Requirement →
Leaving out the pictures, write the following records exactly as they read.

>>>

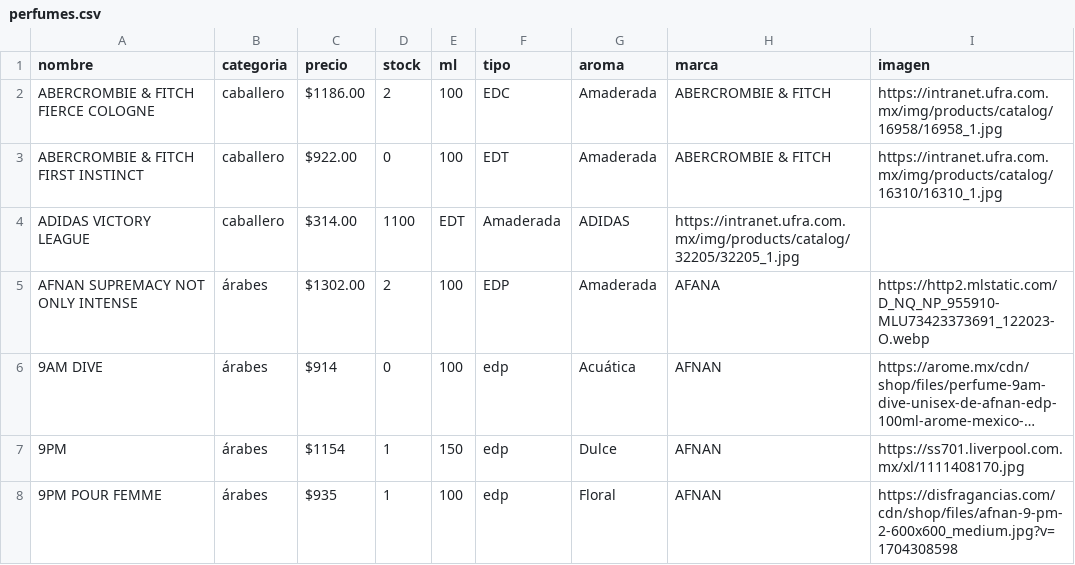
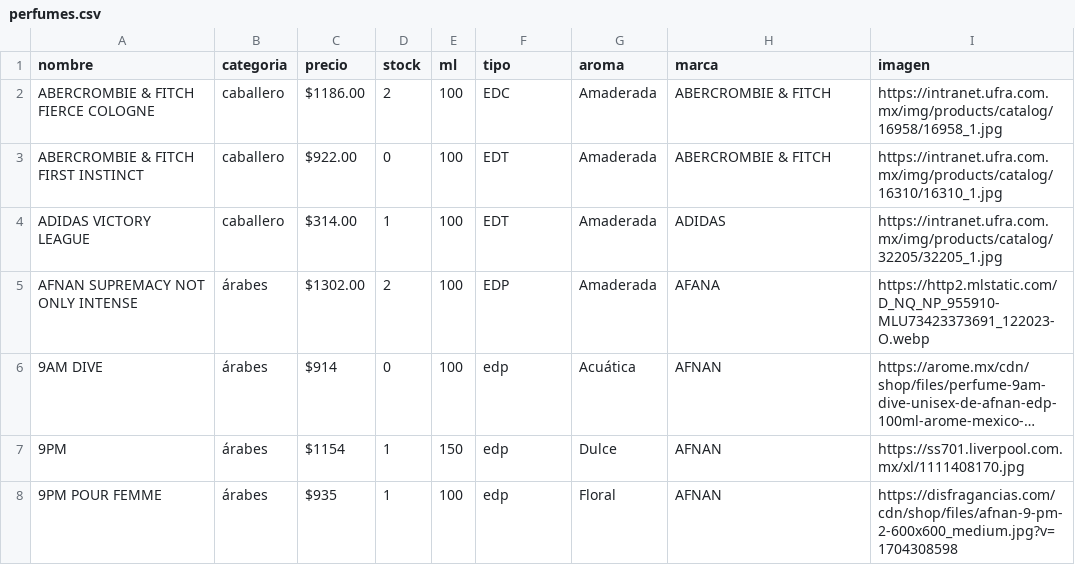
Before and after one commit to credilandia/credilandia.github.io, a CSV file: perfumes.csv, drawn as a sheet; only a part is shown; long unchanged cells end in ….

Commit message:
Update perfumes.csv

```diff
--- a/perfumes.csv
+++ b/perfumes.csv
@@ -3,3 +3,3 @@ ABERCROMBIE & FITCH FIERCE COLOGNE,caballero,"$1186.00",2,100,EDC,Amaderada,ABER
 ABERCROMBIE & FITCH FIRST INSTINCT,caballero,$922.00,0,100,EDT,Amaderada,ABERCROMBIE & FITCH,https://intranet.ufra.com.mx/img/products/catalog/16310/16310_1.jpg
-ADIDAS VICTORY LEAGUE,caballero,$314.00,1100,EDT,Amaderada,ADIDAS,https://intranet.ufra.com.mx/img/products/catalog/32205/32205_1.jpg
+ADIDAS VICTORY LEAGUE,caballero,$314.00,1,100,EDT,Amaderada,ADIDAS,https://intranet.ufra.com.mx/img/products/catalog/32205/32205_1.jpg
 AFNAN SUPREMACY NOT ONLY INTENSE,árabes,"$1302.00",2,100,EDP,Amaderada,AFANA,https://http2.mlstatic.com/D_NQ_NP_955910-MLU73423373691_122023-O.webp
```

<<<

Written answer →
Before and after one commit to credilandia/credilandia.github.io, a CSV file: perfumes.csv, drawn as a sheet; only a part is shown; long unchanged cells end in ….

Commit message:
Update perfumes.csv

```diff
--- a/perfumes.csv
+++ b/perfumes.csv
@@ -3,3 +3,3 @@ ABERCROMBIE & FITCH FIERCE COLOGNE,caballero,"$1186.00",2,100,EDC,Amaderada,ABER
 ABERCROMBIE & FITCH FIRST INSTINCT,caballero,$922.00,0,100,EDT,Amaderada,ABERCROMBIE & FITCH,https://intranet.ufra.com.mx/img/products/catalog/16310/16310_1.jpg
-ADIDAS VICTORY LEAGUE,caballero,$314.00,1100,EDT,Amaderada,ADIDAS,https://intranet.ufra.com.mx/img/products/catalog/32205/32205_1.jpg
+ADIDAS VICTORY LEAGUE,caballero,$314.00,1,100,EDT,Amaderada,ADIDAS,https://intranet.ufra.com.mx/img/products/catalog/32205/32205_1.jpg
 AFNAN SUPREMACY NOT ONLY INTENSE,árabes,"$1302.00",2,100,EDP,Amaderada,AFANA,https://http2.mlstatic.com/D_NQ_NP_955910-MLU73423373691_122023-O.webp
```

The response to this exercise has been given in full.